## Exercise requirements
Report each line from the data below that holds the word "super".
(Source records)
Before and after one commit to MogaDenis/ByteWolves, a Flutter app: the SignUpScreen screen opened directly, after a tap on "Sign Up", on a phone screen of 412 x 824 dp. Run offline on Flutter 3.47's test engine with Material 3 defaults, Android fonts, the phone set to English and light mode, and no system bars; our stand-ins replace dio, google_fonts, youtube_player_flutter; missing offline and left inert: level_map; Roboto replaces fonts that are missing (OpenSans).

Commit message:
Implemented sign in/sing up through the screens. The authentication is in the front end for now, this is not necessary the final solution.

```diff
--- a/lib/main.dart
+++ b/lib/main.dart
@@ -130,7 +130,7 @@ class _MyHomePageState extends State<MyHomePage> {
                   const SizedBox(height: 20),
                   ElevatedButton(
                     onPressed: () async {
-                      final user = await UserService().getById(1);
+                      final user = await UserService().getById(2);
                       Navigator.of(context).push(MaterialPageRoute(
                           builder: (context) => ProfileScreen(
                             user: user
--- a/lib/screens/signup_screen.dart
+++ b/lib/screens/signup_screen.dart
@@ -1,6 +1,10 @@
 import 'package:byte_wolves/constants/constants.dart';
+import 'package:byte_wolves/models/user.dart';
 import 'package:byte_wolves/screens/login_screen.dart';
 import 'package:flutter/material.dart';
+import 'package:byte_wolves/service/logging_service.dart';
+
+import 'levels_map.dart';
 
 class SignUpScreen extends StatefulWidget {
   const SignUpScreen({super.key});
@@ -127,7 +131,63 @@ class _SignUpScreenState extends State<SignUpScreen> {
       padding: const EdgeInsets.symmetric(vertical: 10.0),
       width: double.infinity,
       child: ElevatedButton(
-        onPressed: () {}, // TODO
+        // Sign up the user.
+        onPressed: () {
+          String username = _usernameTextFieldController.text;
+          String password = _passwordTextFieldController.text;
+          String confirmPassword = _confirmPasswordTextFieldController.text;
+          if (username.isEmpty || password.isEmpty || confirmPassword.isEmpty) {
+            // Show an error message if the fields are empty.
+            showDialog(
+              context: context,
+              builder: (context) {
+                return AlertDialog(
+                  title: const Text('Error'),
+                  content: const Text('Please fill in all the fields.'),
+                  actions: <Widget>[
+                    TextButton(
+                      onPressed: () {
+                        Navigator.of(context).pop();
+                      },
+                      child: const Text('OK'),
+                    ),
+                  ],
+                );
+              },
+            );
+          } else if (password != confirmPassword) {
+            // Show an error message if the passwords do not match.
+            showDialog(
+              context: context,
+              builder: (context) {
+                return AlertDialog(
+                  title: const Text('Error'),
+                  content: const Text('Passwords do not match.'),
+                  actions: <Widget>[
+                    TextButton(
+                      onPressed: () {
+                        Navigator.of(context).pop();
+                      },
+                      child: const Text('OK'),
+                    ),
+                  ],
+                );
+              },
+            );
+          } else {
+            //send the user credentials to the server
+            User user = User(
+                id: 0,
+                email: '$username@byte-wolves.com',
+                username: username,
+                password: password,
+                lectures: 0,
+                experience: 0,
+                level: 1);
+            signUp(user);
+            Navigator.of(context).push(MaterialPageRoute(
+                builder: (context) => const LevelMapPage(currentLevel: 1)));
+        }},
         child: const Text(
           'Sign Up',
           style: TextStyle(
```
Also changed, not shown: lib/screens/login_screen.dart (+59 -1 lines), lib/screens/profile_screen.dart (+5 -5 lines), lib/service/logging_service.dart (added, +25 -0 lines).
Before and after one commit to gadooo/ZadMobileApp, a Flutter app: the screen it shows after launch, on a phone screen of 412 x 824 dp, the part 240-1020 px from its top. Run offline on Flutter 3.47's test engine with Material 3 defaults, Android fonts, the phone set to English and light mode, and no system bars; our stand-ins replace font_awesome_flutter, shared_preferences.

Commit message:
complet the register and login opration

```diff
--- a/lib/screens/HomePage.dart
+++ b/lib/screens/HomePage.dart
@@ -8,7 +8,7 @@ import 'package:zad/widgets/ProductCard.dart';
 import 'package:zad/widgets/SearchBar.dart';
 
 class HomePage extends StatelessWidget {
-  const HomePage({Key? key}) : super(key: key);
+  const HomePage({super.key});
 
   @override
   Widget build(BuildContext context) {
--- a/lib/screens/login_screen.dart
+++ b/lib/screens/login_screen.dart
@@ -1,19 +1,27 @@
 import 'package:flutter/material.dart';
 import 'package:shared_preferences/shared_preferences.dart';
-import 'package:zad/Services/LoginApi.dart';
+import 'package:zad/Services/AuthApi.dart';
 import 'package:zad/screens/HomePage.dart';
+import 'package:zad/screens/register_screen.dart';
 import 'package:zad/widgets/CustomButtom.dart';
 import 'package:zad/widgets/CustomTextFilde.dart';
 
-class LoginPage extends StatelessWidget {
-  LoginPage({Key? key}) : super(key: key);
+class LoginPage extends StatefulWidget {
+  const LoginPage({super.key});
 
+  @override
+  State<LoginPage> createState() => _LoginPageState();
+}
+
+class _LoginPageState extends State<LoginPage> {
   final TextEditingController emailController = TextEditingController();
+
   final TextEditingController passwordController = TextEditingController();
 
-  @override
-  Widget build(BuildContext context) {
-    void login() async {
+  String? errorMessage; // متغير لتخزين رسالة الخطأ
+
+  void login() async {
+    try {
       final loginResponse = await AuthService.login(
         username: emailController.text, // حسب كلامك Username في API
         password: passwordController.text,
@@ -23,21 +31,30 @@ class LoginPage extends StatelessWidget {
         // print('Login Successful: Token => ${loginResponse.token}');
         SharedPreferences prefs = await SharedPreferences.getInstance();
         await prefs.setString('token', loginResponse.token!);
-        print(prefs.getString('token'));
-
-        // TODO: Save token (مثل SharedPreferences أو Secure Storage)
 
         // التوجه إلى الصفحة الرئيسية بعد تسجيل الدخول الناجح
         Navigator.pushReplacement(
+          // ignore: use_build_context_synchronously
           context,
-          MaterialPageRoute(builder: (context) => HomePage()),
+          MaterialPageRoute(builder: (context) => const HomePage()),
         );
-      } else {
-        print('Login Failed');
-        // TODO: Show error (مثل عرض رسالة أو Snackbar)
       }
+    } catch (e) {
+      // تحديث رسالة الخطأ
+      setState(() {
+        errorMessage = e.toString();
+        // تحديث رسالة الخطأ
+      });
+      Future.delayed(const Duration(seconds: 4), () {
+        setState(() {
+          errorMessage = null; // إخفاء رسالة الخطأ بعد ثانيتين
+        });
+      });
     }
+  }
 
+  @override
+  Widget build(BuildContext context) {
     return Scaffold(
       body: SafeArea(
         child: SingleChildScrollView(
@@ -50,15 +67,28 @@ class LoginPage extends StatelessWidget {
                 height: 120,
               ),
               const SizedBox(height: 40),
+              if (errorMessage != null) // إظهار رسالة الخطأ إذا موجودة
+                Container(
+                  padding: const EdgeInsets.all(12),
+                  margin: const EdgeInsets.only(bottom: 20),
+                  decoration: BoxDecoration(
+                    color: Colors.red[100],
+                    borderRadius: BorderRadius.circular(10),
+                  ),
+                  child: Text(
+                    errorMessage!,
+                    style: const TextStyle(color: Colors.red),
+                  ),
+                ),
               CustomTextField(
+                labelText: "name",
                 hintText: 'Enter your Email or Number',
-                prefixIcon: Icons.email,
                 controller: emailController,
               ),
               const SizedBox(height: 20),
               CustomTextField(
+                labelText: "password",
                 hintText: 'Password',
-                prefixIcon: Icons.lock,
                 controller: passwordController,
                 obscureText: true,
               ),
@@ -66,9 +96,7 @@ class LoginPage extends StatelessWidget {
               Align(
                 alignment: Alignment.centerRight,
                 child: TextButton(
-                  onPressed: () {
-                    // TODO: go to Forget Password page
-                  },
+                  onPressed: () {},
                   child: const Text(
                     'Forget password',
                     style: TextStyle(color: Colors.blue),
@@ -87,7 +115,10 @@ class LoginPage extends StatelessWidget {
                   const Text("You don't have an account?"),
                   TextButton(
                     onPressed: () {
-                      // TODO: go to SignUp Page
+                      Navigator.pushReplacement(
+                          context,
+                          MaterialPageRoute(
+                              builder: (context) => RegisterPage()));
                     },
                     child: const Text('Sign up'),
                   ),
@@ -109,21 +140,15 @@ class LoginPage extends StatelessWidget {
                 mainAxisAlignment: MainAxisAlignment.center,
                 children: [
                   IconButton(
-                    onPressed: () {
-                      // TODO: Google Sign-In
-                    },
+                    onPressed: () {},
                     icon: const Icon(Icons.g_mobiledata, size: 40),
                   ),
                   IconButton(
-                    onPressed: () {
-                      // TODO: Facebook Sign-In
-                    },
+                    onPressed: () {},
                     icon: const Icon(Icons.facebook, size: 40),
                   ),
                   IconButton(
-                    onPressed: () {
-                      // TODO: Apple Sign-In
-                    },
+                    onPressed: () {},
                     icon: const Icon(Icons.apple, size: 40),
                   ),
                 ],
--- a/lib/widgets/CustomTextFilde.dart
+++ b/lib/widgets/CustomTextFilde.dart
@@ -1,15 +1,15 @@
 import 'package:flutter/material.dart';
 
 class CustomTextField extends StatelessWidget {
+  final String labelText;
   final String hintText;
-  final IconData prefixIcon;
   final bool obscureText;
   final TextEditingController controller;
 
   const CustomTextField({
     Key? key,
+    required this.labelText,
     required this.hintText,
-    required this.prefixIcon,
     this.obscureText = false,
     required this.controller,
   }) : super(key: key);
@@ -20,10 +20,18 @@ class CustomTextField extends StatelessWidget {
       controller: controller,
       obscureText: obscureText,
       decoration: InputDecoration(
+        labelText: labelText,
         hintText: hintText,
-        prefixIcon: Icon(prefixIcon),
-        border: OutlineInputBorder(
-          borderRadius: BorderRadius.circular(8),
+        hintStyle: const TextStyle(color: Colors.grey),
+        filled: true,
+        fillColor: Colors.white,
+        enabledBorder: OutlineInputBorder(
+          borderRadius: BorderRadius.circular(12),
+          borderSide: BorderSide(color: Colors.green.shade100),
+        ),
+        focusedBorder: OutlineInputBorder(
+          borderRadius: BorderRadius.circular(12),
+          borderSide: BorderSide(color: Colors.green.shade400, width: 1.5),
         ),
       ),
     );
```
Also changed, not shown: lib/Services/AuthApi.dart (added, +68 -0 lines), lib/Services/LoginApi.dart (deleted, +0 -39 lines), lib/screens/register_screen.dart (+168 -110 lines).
(End Source records)
## Output of the task
   const SignUpScreen({super.key});
-  const HomePage({Key? key}) : super(key: key);
+  const HomePage({super.key});
-  LoginPage({Key? key}) : super(key: key);
+  const LoginPage({super.key});
   }) : super(key: key);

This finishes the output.